### Directions for this task
Every line of the entries that holds the word "other" is to be copied.

### Data listing
=== Begin Enclosure ===

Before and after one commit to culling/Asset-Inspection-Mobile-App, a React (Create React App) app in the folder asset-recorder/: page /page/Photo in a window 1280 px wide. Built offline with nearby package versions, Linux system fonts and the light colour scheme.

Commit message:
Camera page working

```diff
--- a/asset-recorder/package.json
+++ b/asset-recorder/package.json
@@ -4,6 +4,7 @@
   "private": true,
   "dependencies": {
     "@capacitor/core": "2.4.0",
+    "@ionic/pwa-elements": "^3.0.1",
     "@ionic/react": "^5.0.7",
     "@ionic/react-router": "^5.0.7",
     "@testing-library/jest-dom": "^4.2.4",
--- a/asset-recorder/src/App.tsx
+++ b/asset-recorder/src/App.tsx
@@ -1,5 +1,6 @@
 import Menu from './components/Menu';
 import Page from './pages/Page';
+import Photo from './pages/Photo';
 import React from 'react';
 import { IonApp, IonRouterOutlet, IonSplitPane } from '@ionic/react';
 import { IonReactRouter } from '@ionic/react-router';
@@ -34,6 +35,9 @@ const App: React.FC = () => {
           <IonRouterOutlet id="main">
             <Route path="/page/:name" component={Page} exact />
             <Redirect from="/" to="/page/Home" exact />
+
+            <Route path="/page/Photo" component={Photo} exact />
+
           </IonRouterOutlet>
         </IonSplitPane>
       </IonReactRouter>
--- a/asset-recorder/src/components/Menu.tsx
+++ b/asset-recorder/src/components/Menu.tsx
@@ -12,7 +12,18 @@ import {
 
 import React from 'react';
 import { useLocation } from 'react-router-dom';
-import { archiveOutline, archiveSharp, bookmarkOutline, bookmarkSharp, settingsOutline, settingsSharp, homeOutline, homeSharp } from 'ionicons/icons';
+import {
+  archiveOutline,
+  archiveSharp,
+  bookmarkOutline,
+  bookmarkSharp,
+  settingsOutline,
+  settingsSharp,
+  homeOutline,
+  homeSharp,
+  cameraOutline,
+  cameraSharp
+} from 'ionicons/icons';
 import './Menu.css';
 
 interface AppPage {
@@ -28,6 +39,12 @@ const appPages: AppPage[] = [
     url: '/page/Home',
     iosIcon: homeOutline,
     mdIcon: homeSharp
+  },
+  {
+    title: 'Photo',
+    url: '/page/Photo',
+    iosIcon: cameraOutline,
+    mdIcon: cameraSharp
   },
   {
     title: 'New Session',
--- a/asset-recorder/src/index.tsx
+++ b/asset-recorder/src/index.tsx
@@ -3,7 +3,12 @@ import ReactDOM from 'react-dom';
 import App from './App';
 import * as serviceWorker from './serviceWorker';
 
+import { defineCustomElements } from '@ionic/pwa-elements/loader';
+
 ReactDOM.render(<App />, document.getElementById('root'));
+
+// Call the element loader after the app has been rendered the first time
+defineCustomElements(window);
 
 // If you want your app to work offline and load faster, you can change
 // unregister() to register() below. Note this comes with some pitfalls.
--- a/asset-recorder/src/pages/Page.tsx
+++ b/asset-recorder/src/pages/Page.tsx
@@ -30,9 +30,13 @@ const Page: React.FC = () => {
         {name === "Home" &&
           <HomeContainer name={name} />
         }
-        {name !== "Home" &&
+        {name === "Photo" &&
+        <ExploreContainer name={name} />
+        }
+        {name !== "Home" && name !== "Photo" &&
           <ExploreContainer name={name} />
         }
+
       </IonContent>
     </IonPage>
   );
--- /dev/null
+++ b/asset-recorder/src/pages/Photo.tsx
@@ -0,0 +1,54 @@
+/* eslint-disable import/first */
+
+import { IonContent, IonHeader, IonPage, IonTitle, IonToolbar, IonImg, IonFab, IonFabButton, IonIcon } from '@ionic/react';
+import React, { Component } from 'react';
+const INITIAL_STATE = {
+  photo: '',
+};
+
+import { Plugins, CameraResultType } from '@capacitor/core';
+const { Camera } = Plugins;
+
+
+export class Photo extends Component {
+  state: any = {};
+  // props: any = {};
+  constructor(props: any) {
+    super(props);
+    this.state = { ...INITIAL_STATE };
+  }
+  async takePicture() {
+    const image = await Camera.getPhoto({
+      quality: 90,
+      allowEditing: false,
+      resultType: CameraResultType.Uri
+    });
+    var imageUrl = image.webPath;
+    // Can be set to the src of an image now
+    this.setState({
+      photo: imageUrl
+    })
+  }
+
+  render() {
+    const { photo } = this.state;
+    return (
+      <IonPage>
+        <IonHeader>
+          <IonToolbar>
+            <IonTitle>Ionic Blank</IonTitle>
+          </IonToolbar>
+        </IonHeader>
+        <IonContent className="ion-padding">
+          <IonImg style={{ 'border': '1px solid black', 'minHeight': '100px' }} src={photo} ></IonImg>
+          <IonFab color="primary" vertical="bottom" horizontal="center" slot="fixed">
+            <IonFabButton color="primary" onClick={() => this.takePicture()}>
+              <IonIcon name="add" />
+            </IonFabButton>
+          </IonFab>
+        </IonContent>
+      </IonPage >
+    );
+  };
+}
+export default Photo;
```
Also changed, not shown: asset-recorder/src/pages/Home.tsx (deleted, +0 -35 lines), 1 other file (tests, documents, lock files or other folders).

=== End Enclosure ===
=== Begin Enclosure ===

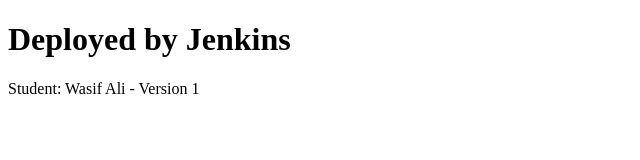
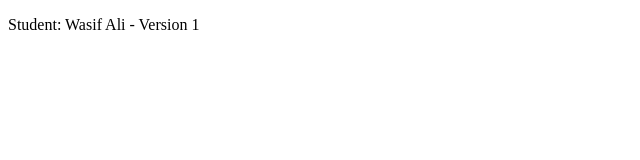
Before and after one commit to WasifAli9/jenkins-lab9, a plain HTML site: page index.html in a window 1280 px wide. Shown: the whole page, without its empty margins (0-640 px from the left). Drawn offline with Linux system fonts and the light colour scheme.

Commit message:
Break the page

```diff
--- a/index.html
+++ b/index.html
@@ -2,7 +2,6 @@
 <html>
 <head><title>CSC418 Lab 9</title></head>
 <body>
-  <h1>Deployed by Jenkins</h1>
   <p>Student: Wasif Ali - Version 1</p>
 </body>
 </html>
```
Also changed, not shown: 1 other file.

=== End Enclosure ===

### Task result
Also changed, not shown: asset-recorder/src/pages/Home.tsx (deleted, +0 -35 lines), 1 other file (tests, documents, lock files or other folders).
Also changed, not shown: 1 other file.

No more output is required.